**Problem statement:**
Starting at the line that contains "A[.proto files] --> B[protoc compiler]", copy every line through the end of the listing below exactly, and copy nothing else.

**Supplied records:**
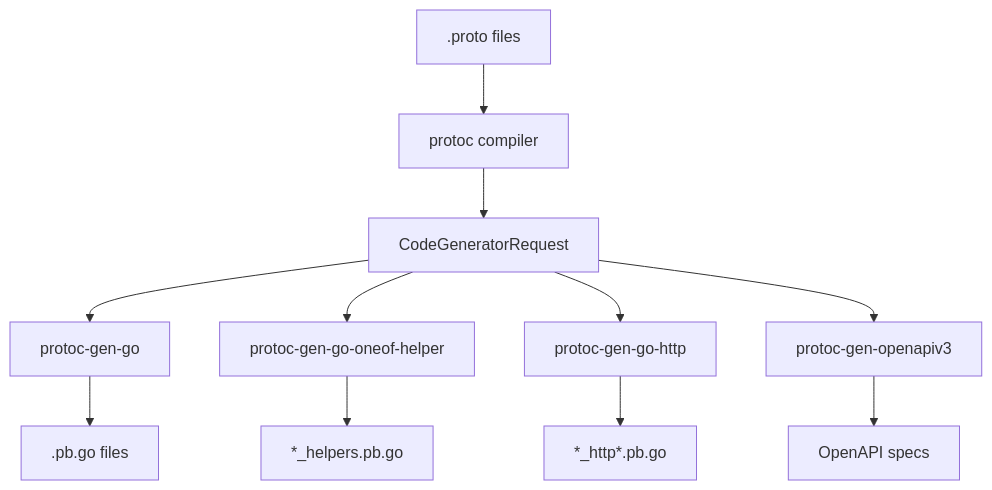
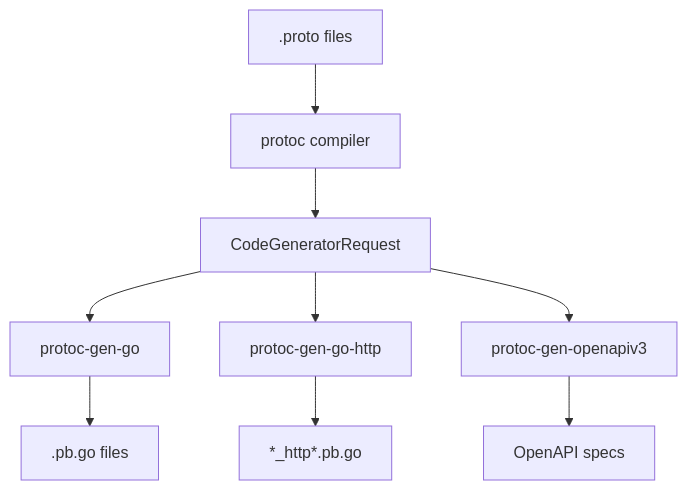
Before and after one commit to SebastienMelki/sebuf: the diagram in docs/architecture.md, drawn with Mermaid. The commit also changed other lines of this file, not shown here.

First line of the commit message:
docs(architecture): update system diagrams and component descriptions

````diff
--- a/docs/architecture.md
+++ b/docs/architecture.md
@@ -83,14 +82,12 @@
 ```mermaid
 graph TD
     A[.proto files] --> B[protoc compiler]
     B --> C[CodeGeneratorRequest]
     C --> D[protoc-gen-go]
-    C --> E[protoc-gen-go-oneof-helper]
     C --> F[protoc-gen-go-http]
     C --> G[protoc-gen-openapiv3]
     
     D --> H[.pb.go files]
-    E --> I[*_helpers.pb.go]
     F --> J[*_http*.pb.go]
     G --> K[OpenAPI specs]
 ```
````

**Worked solution:**
     A[.proto files] --> B[protoc compiler]
     B --> C[CodeGeneratorRequest]
     C --> D[protoc-gen-go]
-    C --> E[protoc-gen-go-oneof-helper]
     C --> F[protoc-gen-go-http]
     C --> G[protoc-gen-openapiv3]
     
     D --> H[.pb.go files]
-    E --> I[*_helpers.pb.go]
     F --> J[*_http*.pb.go]
     G --> K[OpenAPI specs]
 ```
````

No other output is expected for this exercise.